Two students at the University of Michigan’s Ross School of Business have started the school’s first private equity club to strengthen the relationship between students interested in the industry and professionals. The group, called Michigan …
Two students at the University of Michigan’s Ross School of Business have started the school’s first private equity club to strengthen the relationship between students interested in the industry and professionals.
The group, called Michigan Ross Private Equity, was formed by founder and co-president Greg Sanker. He is joined by co-president Ann Brophy, both MBA students at the school. The group is advised by Professor David Brophy, who serves as the director of the school’s Center for Venture Capital and Private Equity Finance and is Ann Brophy’s father.

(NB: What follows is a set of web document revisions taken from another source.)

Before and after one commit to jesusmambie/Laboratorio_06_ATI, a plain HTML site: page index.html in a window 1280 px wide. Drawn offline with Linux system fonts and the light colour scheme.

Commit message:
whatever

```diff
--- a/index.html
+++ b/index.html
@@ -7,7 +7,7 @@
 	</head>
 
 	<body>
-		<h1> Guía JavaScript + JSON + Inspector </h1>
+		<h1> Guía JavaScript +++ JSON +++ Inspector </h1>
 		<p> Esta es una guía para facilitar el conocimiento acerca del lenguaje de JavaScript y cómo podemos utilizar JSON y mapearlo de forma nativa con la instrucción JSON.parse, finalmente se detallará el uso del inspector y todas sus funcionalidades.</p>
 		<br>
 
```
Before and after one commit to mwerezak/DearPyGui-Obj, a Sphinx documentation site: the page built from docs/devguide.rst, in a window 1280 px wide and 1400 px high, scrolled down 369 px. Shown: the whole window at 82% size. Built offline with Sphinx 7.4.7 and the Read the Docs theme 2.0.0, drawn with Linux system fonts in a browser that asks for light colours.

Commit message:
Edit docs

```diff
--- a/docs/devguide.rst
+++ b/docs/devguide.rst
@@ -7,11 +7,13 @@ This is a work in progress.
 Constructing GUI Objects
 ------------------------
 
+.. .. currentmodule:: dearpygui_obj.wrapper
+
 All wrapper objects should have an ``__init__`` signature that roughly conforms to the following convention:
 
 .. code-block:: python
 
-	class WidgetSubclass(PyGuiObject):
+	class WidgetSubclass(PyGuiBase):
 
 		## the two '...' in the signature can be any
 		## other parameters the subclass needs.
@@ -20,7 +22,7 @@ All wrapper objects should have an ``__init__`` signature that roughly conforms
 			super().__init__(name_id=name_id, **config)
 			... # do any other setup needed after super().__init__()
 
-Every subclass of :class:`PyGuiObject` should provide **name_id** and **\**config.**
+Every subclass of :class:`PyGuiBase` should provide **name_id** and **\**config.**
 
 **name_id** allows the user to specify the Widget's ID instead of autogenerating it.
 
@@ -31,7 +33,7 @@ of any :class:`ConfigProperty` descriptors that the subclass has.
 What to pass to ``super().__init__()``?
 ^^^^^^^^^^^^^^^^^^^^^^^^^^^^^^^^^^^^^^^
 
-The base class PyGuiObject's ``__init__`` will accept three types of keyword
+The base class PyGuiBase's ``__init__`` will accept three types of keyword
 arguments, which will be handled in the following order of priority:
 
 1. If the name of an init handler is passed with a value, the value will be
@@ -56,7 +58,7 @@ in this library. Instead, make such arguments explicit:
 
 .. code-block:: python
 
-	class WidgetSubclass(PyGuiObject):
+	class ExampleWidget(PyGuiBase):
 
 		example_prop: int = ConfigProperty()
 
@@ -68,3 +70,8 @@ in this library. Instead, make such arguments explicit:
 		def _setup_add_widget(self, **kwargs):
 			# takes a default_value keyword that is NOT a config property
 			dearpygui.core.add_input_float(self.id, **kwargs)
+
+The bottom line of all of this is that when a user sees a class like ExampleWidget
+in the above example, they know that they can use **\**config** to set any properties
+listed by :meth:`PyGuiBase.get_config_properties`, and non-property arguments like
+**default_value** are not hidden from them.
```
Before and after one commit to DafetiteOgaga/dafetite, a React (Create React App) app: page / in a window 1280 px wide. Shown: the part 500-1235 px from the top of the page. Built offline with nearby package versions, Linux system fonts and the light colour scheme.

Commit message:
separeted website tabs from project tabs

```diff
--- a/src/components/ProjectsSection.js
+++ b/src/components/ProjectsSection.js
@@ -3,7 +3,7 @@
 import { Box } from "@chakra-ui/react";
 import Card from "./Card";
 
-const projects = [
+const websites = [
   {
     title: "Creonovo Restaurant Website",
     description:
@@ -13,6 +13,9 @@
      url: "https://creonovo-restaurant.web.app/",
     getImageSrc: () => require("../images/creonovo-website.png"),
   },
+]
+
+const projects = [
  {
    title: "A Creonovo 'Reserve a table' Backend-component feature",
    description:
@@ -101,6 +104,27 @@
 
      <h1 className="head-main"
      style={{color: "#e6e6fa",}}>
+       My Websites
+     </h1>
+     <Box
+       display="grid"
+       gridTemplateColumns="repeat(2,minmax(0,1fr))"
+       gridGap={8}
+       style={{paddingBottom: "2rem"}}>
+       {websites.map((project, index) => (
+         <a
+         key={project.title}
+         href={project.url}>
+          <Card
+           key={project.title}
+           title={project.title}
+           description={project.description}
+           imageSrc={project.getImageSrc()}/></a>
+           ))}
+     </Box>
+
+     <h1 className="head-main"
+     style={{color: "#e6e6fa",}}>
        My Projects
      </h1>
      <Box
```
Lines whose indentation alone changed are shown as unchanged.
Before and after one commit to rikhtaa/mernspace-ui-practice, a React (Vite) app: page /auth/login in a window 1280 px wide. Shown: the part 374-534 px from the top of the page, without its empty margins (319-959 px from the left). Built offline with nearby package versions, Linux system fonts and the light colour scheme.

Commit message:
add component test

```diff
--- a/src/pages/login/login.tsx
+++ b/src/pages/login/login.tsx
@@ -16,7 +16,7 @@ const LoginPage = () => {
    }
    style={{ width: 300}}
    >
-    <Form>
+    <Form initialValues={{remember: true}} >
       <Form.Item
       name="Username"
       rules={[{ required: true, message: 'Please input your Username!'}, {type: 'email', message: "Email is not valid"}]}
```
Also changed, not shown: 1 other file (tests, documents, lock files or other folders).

Michigan Ross Private Equity has attracted close to 100 members so far, each of whom pays about $100 to join. The money will be used primarily to run the club’s upcoming events. “We’re one of the more expensive clubs on campus, [so] it’s great to see so many people sign up,” Sanker says.
The club has organized several events and plans a full-blown private equity conference, akin to those held at Wharton School and Harvard Business School, in 2016. Other events include a panel during the Michigan Private Equity Conference on Oct. 17.
The club’s conference will be “for students, put on by students, for everyone’s benefit,” Sanker says, describing the difference between the group’s event and the existing private equity conference.
Also, Michigan Ross Private Equity will run a “Private Equity Advisory” program for students to work directly with private equity firms.
The club is working to grow its alumni members and build awareness outside the university. Michigan Ross Private Equity wants to bring on more advisory board members who are private equity professionals and University of Michigan alumni. Also, the group also wants to find private equity firms looking for students to work with them during the school year, Sanker says.
Both Sanker and Brophy have private equity experience. Sanker worked for about two years prior to business school at River Cities Capital Funds focusing primarily on control equity investments in healthcare service companies. Brophy worked this summer at Huron Capital Partners.
“Working in middle market private equity was a great learning experience. It’s a profession that combines disciplines from entrepreneurship and finance, two fields I’m very passionate about,” Sanker says. “Michigan Ross is one of the best business schools in the world without a private equity club. I want to help students discover what I did at River Cities and build the school’s presence in the industry.”